hub spoke networking architecture

What’s shown here are 3 subscriptions, each with their own VNET in it. There is a management VNET (VWAN-VNET) that takes care of all routing, security etc. The other VNET’s are then connected to that management VNET, and all or only a subset of traffic passes through/from that management VNET.

There are many variations to this image, they are outside the scope of this post. I’ll ask Chris to write up some posts about the many options in the land of network control. It’s a broad and interesting topic.

In any case, what does that mean for us? If we go back to our earlier design of the WAF + app service.

hub spoke and our application: connecting the to the vwan vnet

We must first consider that our app service is not in the network, nor is our database. Even if the app gateway is in between the public web and our app service, there is still a DNS record (like that points to the app service, and public access is still open on the app service itself. Visually, this is the reality at this point:

unsecured request paths

The first thing you will want to do is stop the traffic going directly to the app service, so that the WAF can do its job. Shielding the app service from outside requests can be done by using a private endpoint on the app service.

secured request paths

What Azure Private Endpoint + Azure App Services achieve, is the full isolation of the app service, according to the docs.

From the docs:

App Service + Private endpoints: security perspective MS Docs

From a design perspective, what we’ve done is this:

App service + Private endpoint

We’ve brought the app service into the network and shielded it from outside access. We have now successfully secured the app service with a WAF. Now, the side effect is that the AppGw and the app service are on the network, and now we can let the IT management team secure outgoing traffic if they choose to. To get incoming traffic secured by the management network as well, we would need to do some more configuration changes. That is possible, but I feel that is out of the scope of this article. I hope by now the idea is clear.

At this point, we’ve made big steps towards being compliant with networking requirements.

We’ll have to do the same for the other resources and then the final design becomes something in the lines of:

All services behind PE

One of the intended side effects we now have, is that the app service is not accessible anymore through the public network. If we enable the private endpoint and configure the firewall on the SQL server and key vault as well, the same will happen for those services: not accessible from the public environment anymore. In terms of network security and compliance, this is a big step towards security-in-depth.

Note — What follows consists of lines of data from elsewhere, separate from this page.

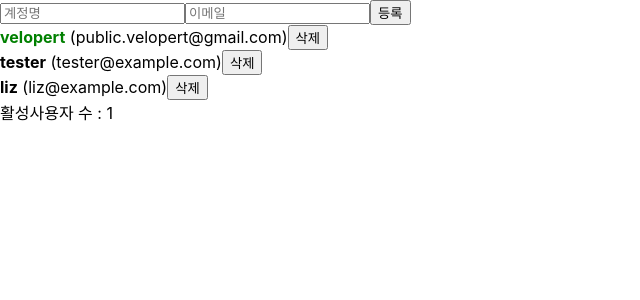
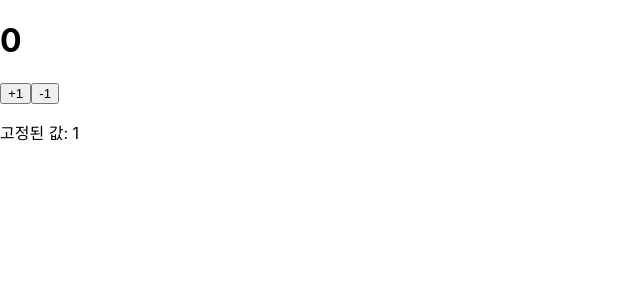
Before and after one commit to jangji96/begin-react, a React (Create React App) app: page / in a window 1280 px wide. Shown: the top 300 px of the page, without its empty margins (0-640 px from the left). Built offline with nearby package versions, Linux system fonts and the light colour scheme.

Commit message:
클래스형 컴포넌트

```diff
--- a/src/App.js
+++ b/src/App.js
@@ -1,5 +1,5 @@
 import React, {useRef, useState, useMemo, useCallback, useReducer} from 'react';
-// import Hello from './Hello';
+import Hello from './Hello';
 // import './App.css';
 // import Wrapper from './Wrapper';
 // import Counter from './Counter';
@@ -8,6 +8,7 @@
 import CreateUser from './CreateUser'
 // import useInputs from './hooks/useInputs';
 import produce from 'immer'
+import Counter from './Counter';
 
 function countActiveUsers(users) {
   console.log('활성 사용자 수를 세는중...');
--- a/src/Counter.js
+++ b/src/Counter.js
@@ -1,41 +1,94 @@
-import React, {useReducer, useState} from 'react'
+import React, { Component, useReducer, useState } from 'react'
 
-function reducer(state, action) {
-    switch (action.type) {
-      case 'INCREMENT':
-        return state + 1;
-      case 'DECREMENT':
-        return state - 1;
-      default:
-        return state;
-    }
+// function reducer(state, action) {
+//     switch (action.type) {
+//       case 'INCREMENT':
+//         return state + 1;
+//       case 'DECREMENT':
+//         return state - 1;
+//       default:
+//         return state;
+//     }
+//   }
+
+// function Counter() {
+//     // const [number, setNumber] = useState(0);
+//     const [number, dispatch] = useReducer(reducer,0);
+//     // const onIncrease = () => {
+//     //     setNumber(number+1)
+//     // }
+//     // const onDecrease = () => {
+//     //     setNumber(number-1)
+//     // }
+//     const onIncrease = () => {
+//         // setNumber(prevNumber => prevNumber+1)
+//         dispatch({type:'INCREMENT'})
+//     }
+//     const onDecrease = () => {
+//         // setNumber(prevNumber => prevNumber-1)
+
+//         dispatch({type:'DECREMENT'})
+//     }
+//     return(
+//         <div>
+//             <h1>{number}</h1>
+//             <button onClick={onIncrease}>+1</button>
+//             <button onClick={onDecrease}>-1</button>
+//         </div>
+//     )
+// }
+
+class Counter extends Component {
+  // constructor(props) {
+  //   super(props);
+  //   // this.handleIncrease = this.handleIncrease.bind(this);
+  //   // this.handleDecrease = this.handleDecrease.bind(this);
+  //   this.state = {
+  //     counter : 0
+  //   };
+  // }
+  state = {
+    counter: 0,
+    fixed: 1
+  };
+
+  handleIncrease = () => {
+    // this.setState({
+    //   counter: this.state.counter + 1
+    // })
+    // this.setState(state => ({
+    //   counter: state.counter +1
+    // }))
+    this.setState(
+      {
+        counter: this.state.counter + 1
+      },
+      () => {
+        console.log(this.state.counter);
+      }
+    );
+
   }
 
-function Counter() {
-    // const [number, setNumber] = useState(0);
-    const [number, dispatch] = useReducer(reducer,0);
-    // const onIncrease = () => {
-    //     setNumber(number+1)
-    // }
-    // const onDecrease = () => {
-    //     setNumber(number-1)
-    // }
-    const onIncrease = () => {
-        // setNumber(prevNumber => prevNumber+1)
-        dispatch({type:'INCREMENT'})
-    }
-    const onDecrease = () => {
-        // setNumber(prevNumber => prevNumber-1)
+  handleDecrease = () => {
+    // this.setState({
+    //   counter: this.state.counter - 1
+    // })
+    this.setState(state => ({
+      counter: state.counter -1
+    }))
+  }
 
-        dispatch({type:'DECREMENT'})
-    }
-    return(
-        <div>
-            <h1>{number}</h1>
-            <button onClick={onIncrease}>+1</button>
-            <button onClick={onDecrease}>-1</button>
-        </div>
+  render() {
+    return (
+      <div>
+        <h1>{this.state.counter}</h1>
+        <button onClick={this.handleIncrease}>+1</button>
+        <button onClick={this.handleDecrease}>-1</button>
+        <p>고정된 값: {this.state.fixed}</p>
+      </div>
     )
+  }
 }
 
 export default Counter;
--- a/src/Hello.js
+++ b/src/Hello.js
@@ -1,16 +1,31 @@
-import React from 'react';
+import React, { Component } from 'react';
 
-function Hello({color,name, isSpecial}) {
-    return (
-        <div style={{ color: color }}>
-            { isSpecial && <b>*</b>}
-            안녕하세요 {name}
-        </div>
-    );
+// function Hello({ color, name, isSpecial }) {
+//     return (
+//         <div style={{ color }}>
+//             { isSpecial && <b>*</b>}
+//             안녕하세요 {name}
+//         </div>
+//     );
+// }
+
+class Hello extends Component {
+    static defaultProps = {
+        name: '이름없음'
+    };
+    render() {
+        const { color, name, isSpecial } = this.props;
+        return (
+            <div style={{ color }}>
+                { isSpecial && <b>*</b>}
+                안녕하세요 {name}
+            </div>
+        )
+    }
 }
 
-Hello.defaultProps = {
-    name: '이름없음'
-}
+// Hello.defaultProps = {
+//     name: '이름없음'
+// }
 
 export default Hello;
--- a/src/index.js
+++ b/src/index.js
@@ -3,11 +3,10 @@
 import './index.css';
 import App from './App';
 import reportWebVitals from './reportWebVitals';
+import Counter from './Counter';
 
 ReactDOM.render(
-  <React.StrictMode>
-    <App />
-  </React.StrictMode>,
+    <Counter />,
   document.getElementById('root')
 );
 
```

This goes beyond identity security and expands towards network security. What's not to like?

What's next?

The problem: deployments

Let’s consider the use of a CI/CD tool for a minute, like Azure DevOps. ADO has 2 options for build servers: Microsoft hosted build servers, and self-hosted. Microsoft’s version is running in the cloud, not your network. Well, that basically means those servers won’t be able to access the app services anymore.

If we want to be able to deploy to the app service, we need to resort to hosting our own ADO build servers. The full setup could then become something in the lines of the following design:

3 VNET's: one VWAN, one for build and DNS tooling, the last one for the application

Now, because you wanted to be more secure in azure, you have the added burden of managing your own ADO build agents. Either through docker or through VM’s. Depending on the size of your organization and what technology choices your teams have, this could become a big task. Imagine having to maintain java, python, ruby, .net framework, net core, powershell, bash, … toolings on a VM, just because you want your azure services to be more secure. Luckily, the ADO team publishes the code they use to build their VM’s. We can re-use their work to help minimize ours.

If all this is of interest to you, stay tuned. I’ll be walking you through setting things up in azure for both the development aspect, as well as the DevOps engineer aspect.